Some things to keep in mind, the examples below are just that: examples. I work in a classified environment and thus am unable to access the internet on any machine with access to the actual project code, and my post has to be written entirely from a mobile device. As such, my examples classes and relationships are entirely fabricated for this example and omit a large amount of code I do not feel is relevant for the question I am trying to ask.

Edit

Let me try to rephrase the question... If I want to bind the results of a method (specifically one that takes a model obect as a parameter), is it better to wrap the method with a (possibly lazy-loaded) property on the model object itself so that I can bind directly to it, Or is it better to bind directly to the model object and use a converter to execute the desired look up function (essentially using the converter as a data source).


Let's say I have an Individual class and that each Individual has two parents (I know this assumption doesn't always hold true in the real world, but let's pretend that it does for the sake of the example). In this case, my Individual class may look something like:

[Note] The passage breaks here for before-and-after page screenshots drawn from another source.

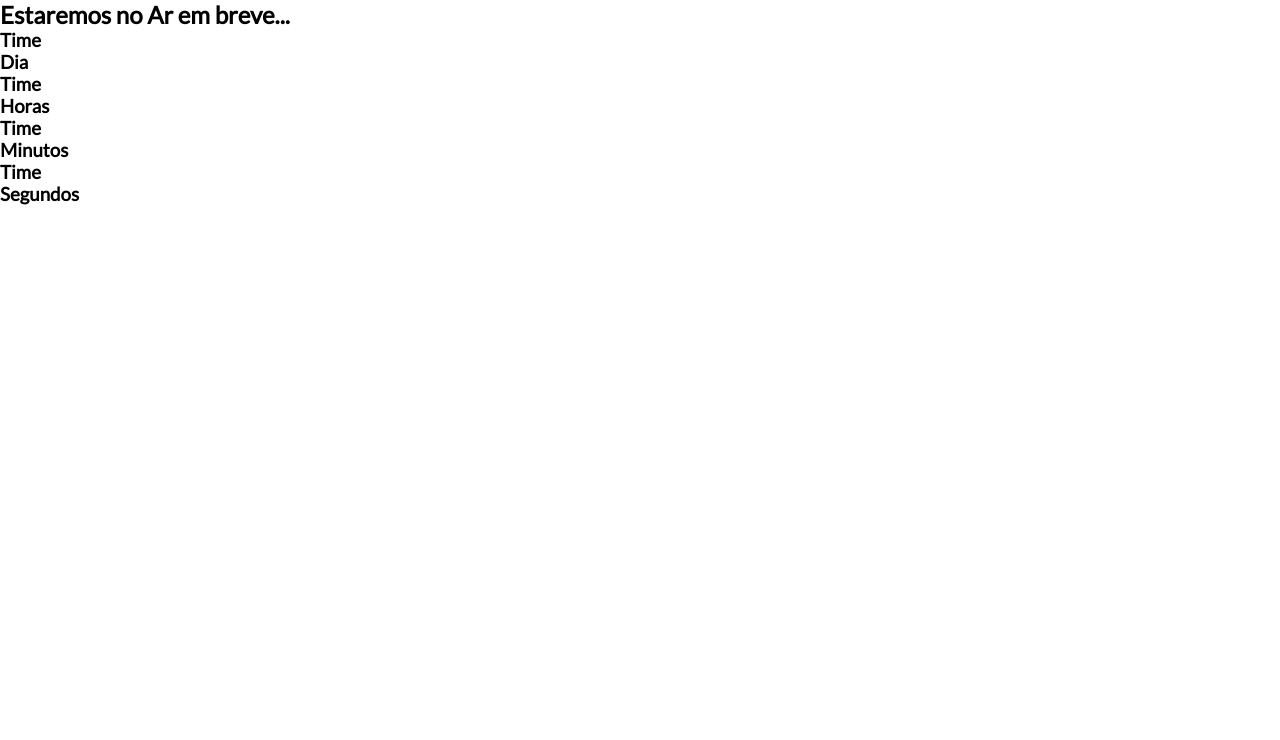
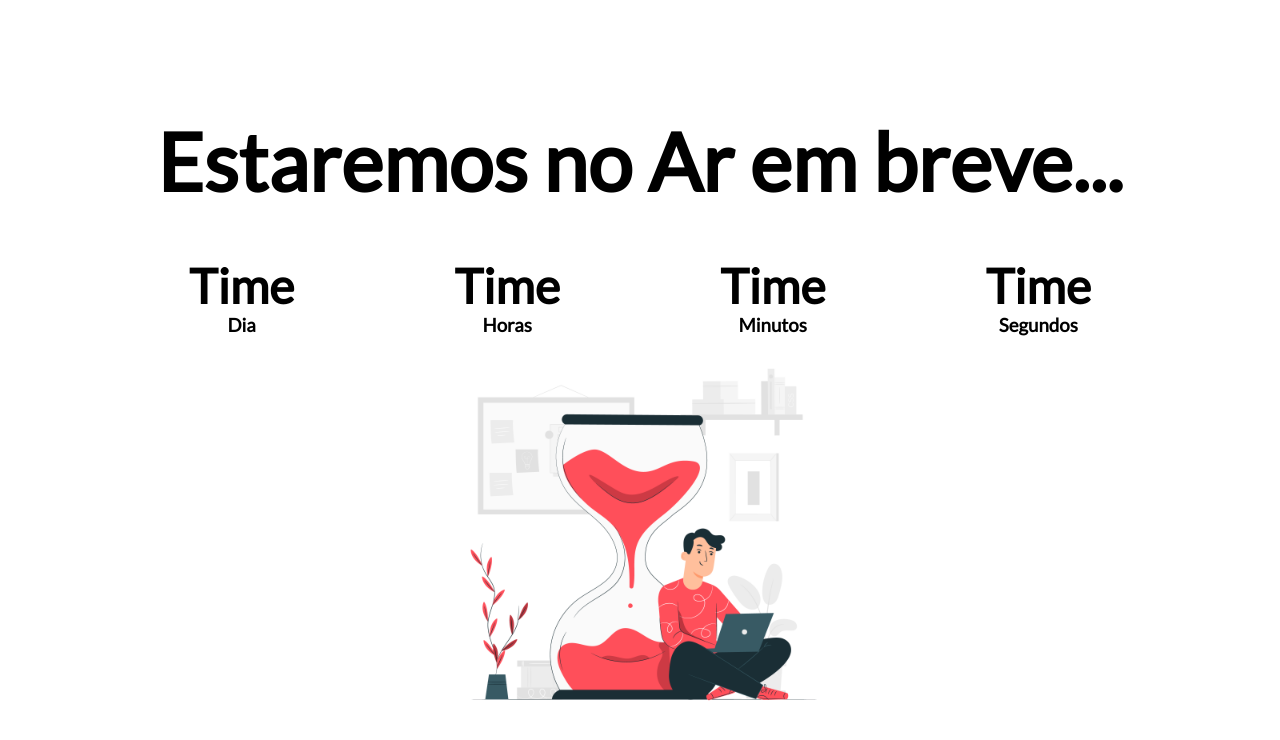
Before and after one commit to DeveloperJean/simple-javascript-countdown, a plain HTML site: page index.html in a window 1280 px wide. Drawn offline with Linux system fonts and the light colour scheme.

Commit message:
does not work...

```diff
--- a/app.js
+++ b/app.js
@@ -0,0 +1,23 @@
+const countdown = () => {
+    const countDate = new Date("September 17, 2021 00:00:00").getTime();
+    const now = new Date().getTime();
+    const gap = countDate - now;
+
+    const second = 10000;
+    const minute = second * 60;
+    const hour = minute * 60;
+    const day = hour * 24;
+
+    const textDay = Math.floor(gap / day);
+    const textHour = Math.floor((gap % day) / hour);
+    const textMinute = Math.floor((gap % hour) / minute);
+    const textSecond = Math.floor((gap % minute) / second);
+
+    document.querySelector(".day"),innerText = textDay;
+    document.querySelector(".hour"),innerText = textHour;
+    document.querySelector(".minute"),innerText = textMinute;
+    document.querySelector(".second"),innerText = textSecond;
+
+};
+
+setInterval(countdown, 1000);
--- a/index.html
+++ b/index.html
@@ -9,7 +9,7 @@
     <link rel="stylesheet" href="style.css">
 </head>
 <body>
-    <div class="coming-soon">
+    <section class="coming-soon">
         <div>
             <h2>Estaremos no Ar em breve...</h2>
             <div class="countdown">
@@ -31,7 +31,8 @@
                 </div>
             </div>
         </div>
-    </div>
+        <img class="waiting" src="simples-8.jpg" alt="">
+    </section>
 
     <script src="app.js"></script>
 </body>
--- a/style.css
+++ b/style.css
@@ -7,3 +7,31 @@
 body {
     font-family: "Lato", sans-serif;
 }
+
+h2 {
+    font-size: 5rem;
+    font-weight: bold;
+    padding: 3rem;
+}
+
+.coming-soon{
+    min-height: 100vh;
+    display: flex;
+    align-items: center;
+    flex-direction: column;
+    justify-content: center;
+}
+
+.countdown {
+    display: flex;
+    justify-content: space-around;
+    text-align: center;
+}
+
+.day,.hour,.minute,.second{
+    font-size: 3rem;
+}
+
+.waiting {
+    height: 50vh;
+}
```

public class Individual
{
    public string FirstName {get; set;}
    public string LastName {get; set; }
    public Individual Mother {get; set;}        
    public Individual Father {get; set;}
    ...
}

Let's assume also that I have some way of looking up Individual by Parent:

public class IndividualRepository : IRepository<Individual> 
{
    public List<Individual> GetIndividualsByParent(Individual parent);
}

Now, I want to bind a DataGrid's ItemsSource property to that Individual's Children.


Option 1

Create a (lazy-loaded) Children property on Individual

public class Individual
{
    public string FirstName {get; set;}
    public string LastName {get; set; }
    public Individual Mother {get; set;}        
    public Individual Father {get; set;}
    ...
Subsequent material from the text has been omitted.